When I was a snotty teenager and still knew everything, I would have said that people who make a big deal out of their ancestors do it because they have no accomplishments of their own to gloat over. Now that I'm in my golden years, more or less, it seems to me that people who look deeply into their family trees are doing what most of us do all the time, which is to try to make sense out of the world we're in and try to find their own connection to it. Looking backward is one way of doing this.
As I've probably told you, I took out an international membership in Ancestry.com a few months ago in order to track down the Canadians. That's everybody, actually. A hundred and fifty years ago every one of my then living forebears was in Canada. Ancestry.com is a good place to start looking for people back that far, after you talk to your relatives and get some names and places, because they have searchable census records all the way up to 1940 for the U.S. and Canada. I find it easier to sit in my office with a cup of coffee at my elbow than to visit foreign churches for their records and go wading through tick-infested graveyards, the way serious genealogists do. Instead I sit here and collect pretty stories.

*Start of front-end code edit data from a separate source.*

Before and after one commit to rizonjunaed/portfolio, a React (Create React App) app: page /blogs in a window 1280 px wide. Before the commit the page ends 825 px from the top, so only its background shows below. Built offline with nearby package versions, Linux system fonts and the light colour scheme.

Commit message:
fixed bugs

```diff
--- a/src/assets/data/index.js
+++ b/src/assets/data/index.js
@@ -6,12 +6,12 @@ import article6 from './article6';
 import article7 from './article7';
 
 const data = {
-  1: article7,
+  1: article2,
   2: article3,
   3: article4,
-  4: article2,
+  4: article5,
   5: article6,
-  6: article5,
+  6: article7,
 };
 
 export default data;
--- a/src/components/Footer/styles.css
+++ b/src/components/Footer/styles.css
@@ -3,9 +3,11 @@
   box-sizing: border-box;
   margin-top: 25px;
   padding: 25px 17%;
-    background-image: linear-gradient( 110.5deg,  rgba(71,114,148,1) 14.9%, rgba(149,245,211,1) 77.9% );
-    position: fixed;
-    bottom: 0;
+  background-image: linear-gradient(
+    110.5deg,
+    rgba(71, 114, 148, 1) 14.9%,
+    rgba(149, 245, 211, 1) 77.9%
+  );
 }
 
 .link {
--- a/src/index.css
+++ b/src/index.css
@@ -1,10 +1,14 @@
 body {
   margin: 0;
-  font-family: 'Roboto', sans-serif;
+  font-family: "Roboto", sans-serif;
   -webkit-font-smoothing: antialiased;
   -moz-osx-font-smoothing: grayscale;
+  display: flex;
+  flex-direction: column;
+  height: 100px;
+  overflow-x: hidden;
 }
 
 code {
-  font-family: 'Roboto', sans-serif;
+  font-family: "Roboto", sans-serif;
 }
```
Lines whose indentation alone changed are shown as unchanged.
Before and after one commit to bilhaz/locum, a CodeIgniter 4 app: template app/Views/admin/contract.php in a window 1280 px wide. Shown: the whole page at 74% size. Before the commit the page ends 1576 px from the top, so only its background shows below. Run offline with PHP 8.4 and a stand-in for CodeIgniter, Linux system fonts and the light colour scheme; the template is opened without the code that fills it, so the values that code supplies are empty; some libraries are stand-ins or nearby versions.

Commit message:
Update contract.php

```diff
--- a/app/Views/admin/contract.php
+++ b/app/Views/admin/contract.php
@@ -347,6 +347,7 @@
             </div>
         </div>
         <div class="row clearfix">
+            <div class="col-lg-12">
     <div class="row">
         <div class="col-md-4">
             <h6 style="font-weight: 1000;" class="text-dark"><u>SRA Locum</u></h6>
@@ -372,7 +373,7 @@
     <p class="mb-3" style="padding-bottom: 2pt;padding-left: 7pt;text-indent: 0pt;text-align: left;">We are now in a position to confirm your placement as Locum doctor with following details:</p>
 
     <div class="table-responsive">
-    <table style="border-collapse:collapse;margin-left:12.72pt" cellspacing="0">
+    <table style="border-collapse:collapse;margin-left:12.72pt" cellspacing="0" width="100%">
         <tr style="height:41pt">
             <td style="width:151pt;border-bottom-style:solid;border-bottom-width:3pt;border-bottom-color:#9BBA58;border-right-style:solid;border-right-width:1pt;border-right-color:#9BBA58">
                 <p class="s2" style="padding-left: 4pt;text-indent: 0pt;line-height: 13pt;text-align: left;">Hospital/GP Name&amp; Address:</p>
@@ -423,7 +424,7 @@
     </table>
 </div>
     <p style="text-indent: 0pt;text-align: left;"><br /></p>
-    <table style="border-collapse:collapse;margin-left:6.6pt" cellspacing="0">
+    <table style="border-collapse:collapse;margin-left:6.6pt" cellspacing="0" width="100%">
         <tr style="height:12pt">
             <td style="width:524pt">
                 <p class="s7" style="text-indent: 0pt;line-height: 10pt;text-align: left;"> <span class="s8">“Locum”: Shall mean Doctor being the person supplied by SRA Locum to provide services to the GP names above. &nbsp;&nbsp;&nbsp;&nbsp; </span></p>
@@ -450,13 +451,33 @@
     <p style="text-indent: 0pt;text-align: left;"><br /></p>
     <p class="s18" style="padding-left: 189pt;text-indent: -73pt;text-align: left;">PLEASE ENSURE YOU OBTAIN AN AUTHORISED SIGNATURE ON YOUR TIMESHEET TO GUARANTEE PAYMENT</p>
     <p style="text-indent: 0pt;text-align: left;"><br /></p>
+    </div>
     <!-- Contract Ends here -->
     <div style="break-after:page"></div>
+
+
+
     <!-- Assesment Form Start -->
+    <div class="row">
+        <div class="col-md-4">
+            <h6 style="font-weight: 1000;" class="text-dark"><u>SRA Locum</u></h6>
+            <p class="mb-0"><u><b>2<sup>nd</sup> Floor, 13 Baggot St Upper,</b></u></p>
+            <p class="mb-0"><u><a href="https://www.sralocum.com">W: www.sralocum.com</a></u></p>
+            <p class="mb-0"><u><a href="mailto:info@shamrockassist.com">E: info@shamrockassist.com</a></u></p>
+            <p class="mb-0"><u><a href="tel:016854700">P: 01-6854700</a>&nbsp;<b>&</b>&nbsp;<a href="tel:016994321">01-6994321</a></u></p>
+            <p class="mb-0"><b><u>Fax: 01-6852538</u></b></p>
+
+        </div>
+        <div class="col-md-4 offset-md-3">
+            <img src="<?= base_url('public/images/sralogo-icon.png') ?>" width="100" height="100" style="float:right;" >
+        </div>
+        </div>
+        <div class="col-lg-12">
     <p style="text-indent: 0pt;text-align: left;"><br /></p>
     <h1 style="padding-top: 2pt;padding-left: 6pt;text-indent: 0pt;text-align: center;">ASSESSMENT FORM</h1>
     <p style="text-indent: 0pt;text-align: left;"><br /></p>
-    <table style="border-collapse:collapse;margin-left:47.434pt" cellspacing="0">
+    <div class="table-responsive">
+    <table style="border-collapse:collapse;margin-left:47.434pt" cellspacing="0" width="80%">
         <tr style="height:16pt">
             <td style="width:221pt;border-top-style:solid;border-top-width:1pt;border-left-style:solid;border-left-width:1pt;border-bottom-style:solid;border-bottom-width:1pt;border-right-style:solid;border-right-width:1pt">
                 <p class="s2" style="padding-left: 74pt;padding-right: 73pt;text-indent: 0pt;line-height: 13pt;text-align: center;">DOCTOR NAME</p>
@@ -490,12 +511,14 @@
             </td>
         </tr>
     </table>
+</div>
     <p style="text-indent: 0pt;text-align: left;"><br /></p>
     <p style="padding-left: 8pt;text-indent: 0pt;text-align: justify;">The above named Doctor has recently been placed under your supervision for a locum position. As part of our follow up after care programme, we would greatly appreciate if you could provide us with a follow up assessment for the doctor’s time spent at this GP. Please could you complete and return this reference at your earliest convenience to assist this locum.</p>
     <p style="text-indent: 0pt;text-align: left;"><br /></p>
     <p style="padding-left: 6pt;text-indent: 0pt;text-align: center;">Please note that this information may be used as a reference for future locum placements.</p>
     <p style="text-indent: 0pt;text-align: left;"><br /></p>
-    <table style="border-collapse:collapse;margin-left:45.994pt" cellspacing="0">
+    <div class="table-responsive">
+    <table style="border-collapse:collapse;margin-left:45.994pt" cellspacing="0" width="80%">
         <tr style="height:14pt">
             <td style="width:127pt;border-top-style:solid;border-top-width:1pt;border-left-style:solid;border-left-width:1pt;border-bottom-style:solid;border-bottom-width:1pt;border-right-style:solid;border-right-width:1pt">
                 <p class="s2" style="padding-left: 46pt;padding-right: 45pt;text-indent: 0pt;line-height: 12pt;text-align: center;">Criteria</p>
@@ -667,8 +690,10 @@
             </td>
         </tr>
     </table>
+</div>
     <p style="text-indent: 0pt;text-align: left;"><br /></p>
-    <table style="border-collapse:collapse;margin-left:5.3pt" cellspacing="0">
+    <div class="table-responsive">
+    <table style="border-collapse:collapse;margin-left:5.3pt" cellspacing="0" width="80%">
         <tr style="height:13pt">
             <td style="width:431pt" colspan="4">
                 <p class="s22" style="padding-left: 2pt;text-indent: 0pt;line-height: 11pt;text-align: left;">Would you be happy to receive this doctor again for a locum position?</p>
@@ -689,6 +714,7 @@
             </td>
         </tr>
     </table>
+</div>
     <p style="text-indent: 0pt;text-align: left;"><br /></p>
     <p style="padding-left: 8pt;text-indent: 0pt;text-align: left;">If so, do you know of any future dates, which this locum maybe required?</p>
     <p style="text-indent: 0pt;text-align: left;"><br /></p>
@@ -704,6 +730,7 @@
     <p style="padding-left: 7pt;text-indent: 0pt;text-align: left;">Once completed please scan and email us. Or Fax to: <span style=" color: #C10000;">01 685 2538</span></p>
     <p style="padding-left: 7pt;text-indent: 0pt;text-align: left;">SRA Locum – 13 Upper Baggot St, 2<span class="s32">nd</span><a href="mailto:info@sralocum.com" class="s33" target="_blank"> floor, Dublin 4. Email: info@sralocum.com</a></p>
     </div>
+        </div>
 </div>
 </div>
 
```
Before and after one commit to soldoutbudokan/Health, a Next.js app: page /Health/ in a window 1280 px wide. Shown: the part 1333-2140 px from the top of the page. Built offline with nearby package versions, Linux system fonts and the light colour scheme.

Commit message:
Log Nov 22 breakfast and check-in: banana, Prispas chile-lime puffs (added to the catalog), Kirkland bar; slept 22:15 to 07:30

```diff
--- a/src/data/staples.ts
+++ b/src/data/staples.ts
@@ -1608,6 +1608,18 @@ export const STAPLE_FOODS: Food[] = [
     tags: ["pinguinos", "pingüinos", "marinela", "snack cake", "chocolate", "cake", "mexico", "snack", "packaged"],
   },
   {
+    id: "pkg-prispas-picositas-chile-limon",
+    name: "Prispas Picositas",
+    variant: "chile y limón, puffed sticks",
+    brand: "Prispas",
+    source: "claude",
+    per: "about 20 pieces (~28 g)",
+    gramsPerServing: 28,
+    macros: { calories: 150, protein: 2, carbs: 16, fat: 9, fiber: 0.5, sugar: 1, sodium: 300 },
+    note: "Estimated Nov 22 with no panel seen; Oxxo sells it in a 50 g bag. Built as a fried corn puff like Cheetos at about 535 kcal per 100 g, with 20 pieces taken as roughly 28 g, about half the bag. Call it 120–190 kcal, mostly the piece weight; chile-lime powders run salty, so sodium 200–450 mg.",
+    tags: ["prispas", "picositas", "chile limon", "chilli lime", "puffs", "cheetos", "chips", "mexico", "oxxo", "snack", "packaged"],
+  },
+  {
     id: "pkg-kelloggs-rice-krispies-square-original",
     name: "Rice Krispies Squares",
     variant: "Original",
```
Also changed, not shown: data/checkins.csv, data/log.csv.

The census records are fascinating. They will show you the records themselves, written in the (sometimes nearly illegible) hand of the very census taker who stood on the doorstep and talked to your great-great-grandfather in Dumfries, New Brunswick, Canada, with all your little collateral relations peeking around his knees. It is startling to note that the old boy changed the way he spelled his name every ten years, as well as his country of origin. Welsh? Irish? Makes you wonder.
For the stories of the famous, I have to search the wide internet and read books rather than take on faith anything I get from Ancestry.com. People on my mother's side were famous. You know about the witch, right? Not a witch, a sweet old lady caught up in the unpleasantness in Salem. There were other famous people in that line. My mother's father's folks settled Massachusetts and Rhode Island in the days when everybody had ten or more children, so I have all these distant cousins keeping their names alive. Major Samuel Eelles. I understand there's a whole society of his descendants, with regular meetings and everything. I could join, I guess. What is he famous for? He is said to have assisted in the escape from England of two of the regicide judges who signed the warrant to chop off the head of King Charles I, when Charles II came to power.
Was that a good deed or a bad deed? Depends which side you're on. Passions ran very high in those days. And speaking of judging people, one of the things I've encountered on Ancestry.com comes from some distant cousin in Texas who insists on branding every person who went to Cornwallis, Nova Scotia, in 1760 with a big label: "NOT A PATRIOT." That's because they resettled themselves before 1776, I guess, and so balked this person's desire to become a Son of the American Revolution. But how can he say they weren't patriots? They might have been Canadian patriots. I wonder if this guy is part of the movement for Texan secession. That makes him not a patriot, either.
And so it goes. Am I any more comfortable in my skin for having discovered who I inherited it from? Couldn't say. I have found out, however, that I'm not necessarily descended from the Viking kings of Denmark, which is too bad, since I greatly enjoyed my fleeting association with them. I'll keep you posted if I find any more good stories.
© 2013 Kate Gallison